Task to complete:
Print exactly, and only, the lines running from the line containing "After the merge" through the end of the records below.

[Detected change data]
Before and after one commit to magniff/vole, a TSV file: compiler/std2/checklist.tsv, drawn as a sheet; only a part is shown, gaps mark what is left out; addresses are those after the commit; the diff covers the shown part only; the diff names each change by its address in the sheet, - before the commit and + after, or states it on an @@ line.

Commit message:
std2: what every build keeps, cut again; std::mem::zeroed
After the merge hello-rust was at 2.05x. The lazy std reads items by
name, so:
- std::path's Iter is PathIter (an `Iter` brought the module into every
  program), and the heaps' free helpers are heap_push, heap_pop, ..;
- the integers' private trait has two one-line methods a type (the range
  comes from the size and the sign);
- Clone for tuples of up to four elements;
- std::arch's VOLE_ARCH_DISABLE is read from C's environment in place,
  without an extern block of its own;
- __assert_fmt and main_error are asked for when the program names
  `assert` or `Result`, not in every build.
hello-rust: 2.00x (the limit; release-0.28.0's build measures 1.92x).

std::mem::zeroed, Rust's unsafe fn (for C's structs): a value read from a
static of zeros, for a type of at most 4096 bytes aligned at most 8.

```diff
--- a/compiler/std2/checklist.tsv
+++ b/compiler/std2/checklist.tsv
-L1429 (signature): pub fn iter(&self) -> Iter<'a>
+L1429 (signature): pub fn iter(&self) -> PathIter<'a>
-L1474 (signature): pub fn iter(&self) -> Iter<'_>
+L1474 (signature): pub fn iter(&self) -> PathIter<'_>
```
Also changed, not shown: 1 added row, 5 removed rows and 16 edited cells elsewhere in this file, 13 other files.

Written reply:
After the merge hello-rust was at 2.05x. The lazy std reads items by
name, so:
- std::path's Iter is PathIter (an `Iter` brought the module into every
  program), and the heaps' free helpers are heap_push, heap_pop, ..;
- the integers' private trait has two one-line methods a type (the range
  comes from the size and the sign);
- Clone for tuples of up to four elements;
- std::arch's VOLE_ARCH_DISABLE is read from C's environment in place,
  without an extern block of its own;
- __assert_fmt and main_error are asked for when the program names
  `assert` or `Result`, not in every build.
hello-rust: 2.00x (the limit; release-0.28.0's build measures 1.92x).

std::mem::zeroed, Rust's unsafe fn (for C's structs): a value read from a
static of zeros, for a type of at most 4096 bytes aligned at most 8.

```diff
--- a/compiler/std2/checklist.tsv
+++ b/compiler/std2/checklist.tsv
-L1429 (signature): pub fn iter(&self) -> Iter<'a>
+L1429 (signature): pub fn iter(&self) -> PathIter<'a>
-L1474 (signature): pub fn iter(&self) -> Iter<'_>
+L1474 (signature): pub fn iter(&self) -> PathIter<'_>
```
Also changed, not shown: 1 added row, 5 removed rows and 16 edited cells elsewhere in this file, 13 other files.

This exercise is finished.